◆ What is being asked
Work through the entries that follow and state how many lines contain the word "cleaned". Only the number is wanted.
╭─ Data for the task
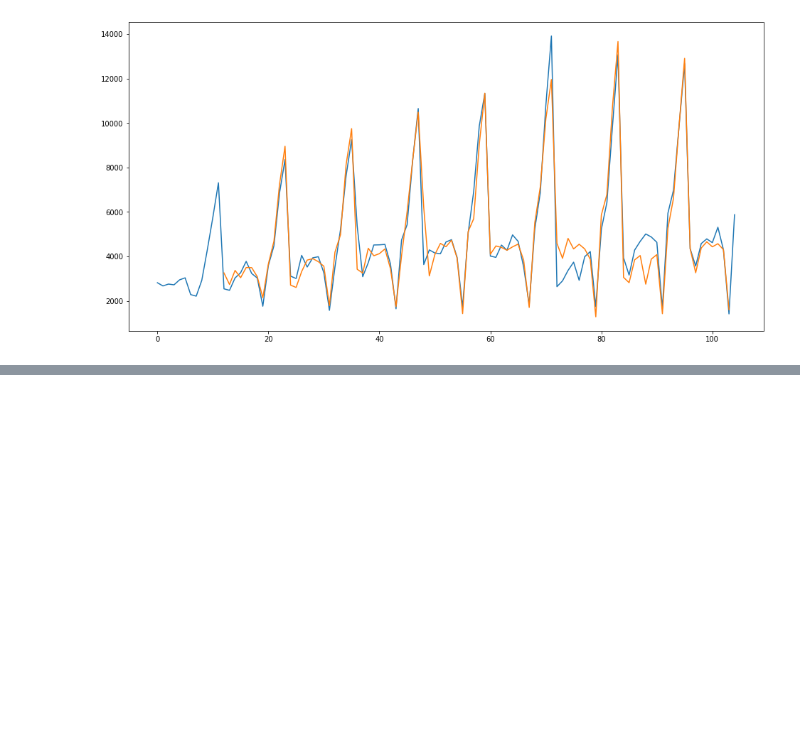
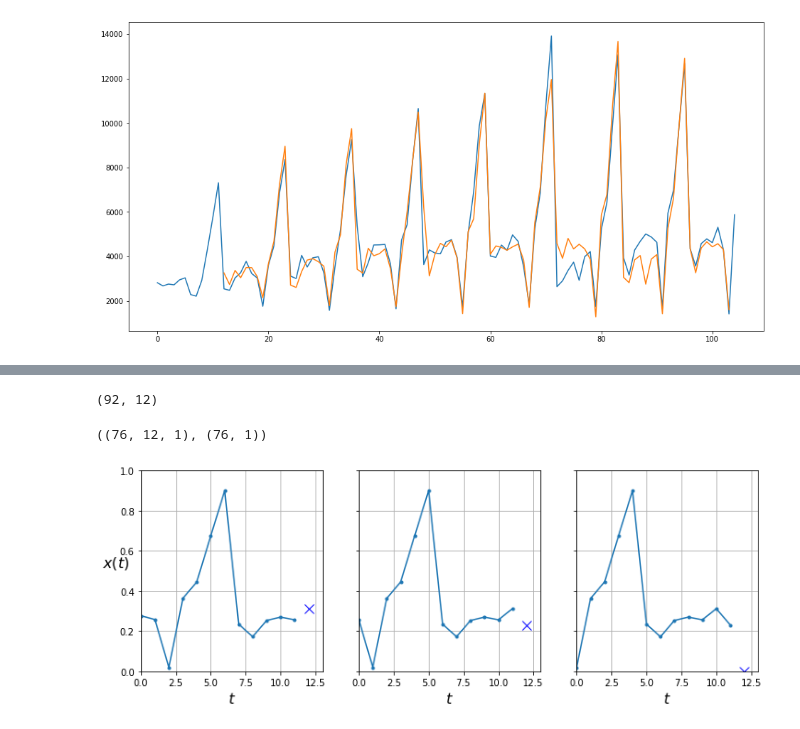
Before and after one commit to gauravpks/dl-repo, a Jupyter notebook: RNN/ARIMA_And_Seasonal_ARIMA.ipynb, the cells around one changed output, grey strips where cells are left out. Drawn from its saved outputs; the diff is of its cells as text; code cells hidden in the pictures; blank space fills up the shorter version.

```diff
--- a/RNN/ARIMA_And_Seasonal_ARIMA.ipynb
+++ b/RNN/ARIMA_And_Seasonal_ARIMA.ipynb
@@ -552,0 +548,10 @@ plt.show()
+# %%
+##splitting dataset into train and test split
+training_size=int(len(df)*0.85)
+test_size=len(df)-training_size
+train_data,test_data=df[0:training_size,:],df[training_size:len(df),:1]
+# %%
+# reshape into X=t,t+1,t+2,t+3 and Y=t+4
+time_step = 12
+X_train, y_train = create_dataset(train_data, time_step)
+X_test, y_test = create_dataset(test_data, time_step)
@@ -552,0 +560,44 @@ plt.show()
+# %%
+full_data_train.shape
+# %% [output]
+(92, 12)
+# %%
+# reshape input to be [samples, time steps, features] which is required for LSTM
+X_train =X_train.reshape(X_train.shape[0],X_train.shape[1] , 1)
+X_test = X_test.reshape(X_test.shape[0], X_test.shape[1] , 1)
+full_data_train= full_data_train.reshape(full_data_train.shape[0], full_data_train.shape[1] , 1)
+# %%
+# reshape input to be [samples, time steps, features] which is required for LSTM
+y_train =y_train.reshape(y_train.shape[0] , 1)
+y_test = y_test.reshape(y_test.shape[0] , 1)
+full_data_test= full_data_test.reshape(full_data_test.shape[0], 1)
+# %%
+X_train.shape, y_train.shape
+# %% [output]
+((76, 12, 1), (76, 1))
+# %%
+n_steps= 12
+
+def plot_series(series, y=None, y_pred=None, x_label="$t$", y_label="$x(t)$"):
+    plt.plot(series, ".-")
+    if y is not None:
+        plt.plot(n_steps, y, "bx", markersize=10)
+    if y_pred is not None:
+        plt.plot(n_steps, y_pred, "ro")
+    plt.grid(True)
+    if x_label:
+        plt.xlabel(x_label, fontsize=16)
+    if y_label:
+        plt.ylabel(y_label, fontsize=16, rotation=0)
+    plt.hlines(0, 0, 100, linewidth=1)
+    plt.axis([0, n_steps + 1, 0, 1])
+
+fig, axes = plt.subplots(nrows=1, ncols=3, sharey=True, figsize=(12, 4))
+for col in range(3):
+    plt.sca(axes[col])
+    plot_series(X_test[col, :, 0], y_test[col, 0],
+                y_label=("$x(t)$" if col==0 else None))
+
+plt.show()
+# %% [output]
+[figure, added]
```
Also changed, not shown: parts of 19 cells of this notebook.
╰─
╭─ Data for the task
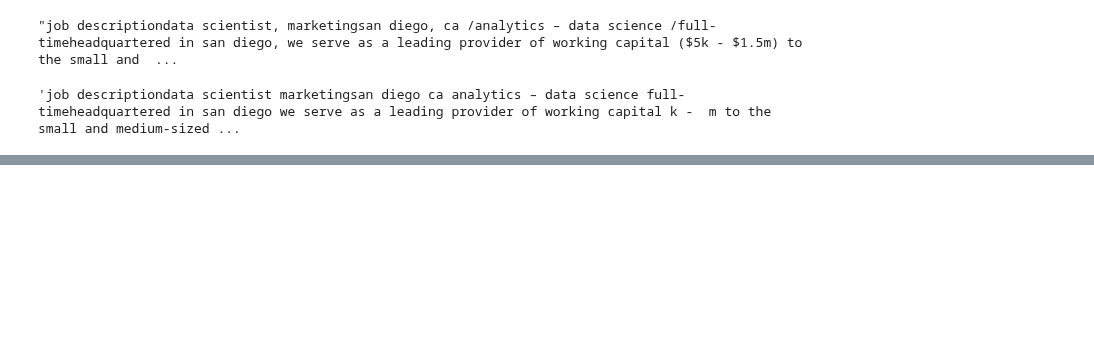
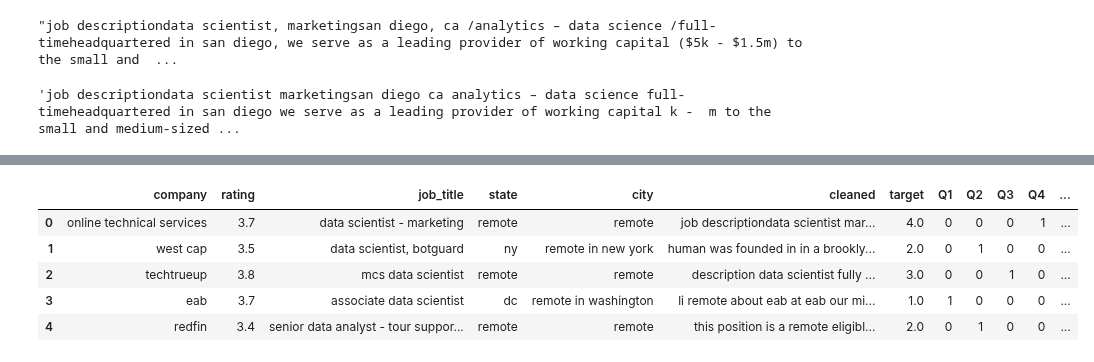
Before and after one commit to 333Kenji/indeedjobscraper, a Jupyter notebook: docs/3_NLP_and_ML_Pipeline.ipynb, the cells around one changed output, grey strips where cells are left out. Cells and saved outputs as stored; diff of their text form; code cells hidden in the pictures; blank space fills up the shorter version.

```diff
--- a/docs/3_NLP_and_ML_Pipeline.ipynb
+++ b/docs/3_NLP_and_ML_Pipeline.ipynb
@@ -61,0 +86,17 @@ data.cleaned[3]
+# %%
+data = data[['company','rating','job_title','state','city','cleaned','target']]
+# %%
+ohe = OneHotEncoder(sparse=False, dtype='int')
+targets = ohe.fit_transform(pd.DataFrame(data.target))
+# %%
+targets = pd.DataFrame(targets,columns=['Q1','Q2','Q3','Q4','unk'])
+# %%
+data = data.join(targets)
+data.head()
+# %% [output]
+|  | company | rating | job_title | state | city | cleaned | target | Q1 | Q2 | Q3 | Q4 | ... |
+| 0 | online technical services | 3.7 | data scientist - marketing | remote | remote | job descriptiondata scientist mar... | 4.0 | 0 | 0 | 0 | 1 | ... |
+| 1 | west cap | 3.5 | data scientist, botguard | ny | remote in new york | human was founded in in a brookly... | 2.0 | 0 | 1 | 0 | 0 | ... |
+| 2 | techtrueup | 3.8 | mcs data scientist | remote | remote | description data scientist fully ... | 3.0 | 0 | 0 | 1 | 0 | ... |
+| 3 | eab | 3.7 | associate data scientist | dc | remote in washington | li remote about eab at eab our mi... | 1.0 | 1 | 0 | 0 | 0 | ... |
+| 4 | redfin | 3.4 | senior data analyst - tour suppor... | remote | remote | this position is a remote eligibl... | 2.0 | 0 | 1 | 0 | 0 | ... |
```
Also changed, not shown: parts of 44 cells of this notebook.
╰─
◆ Solution to this exercise
3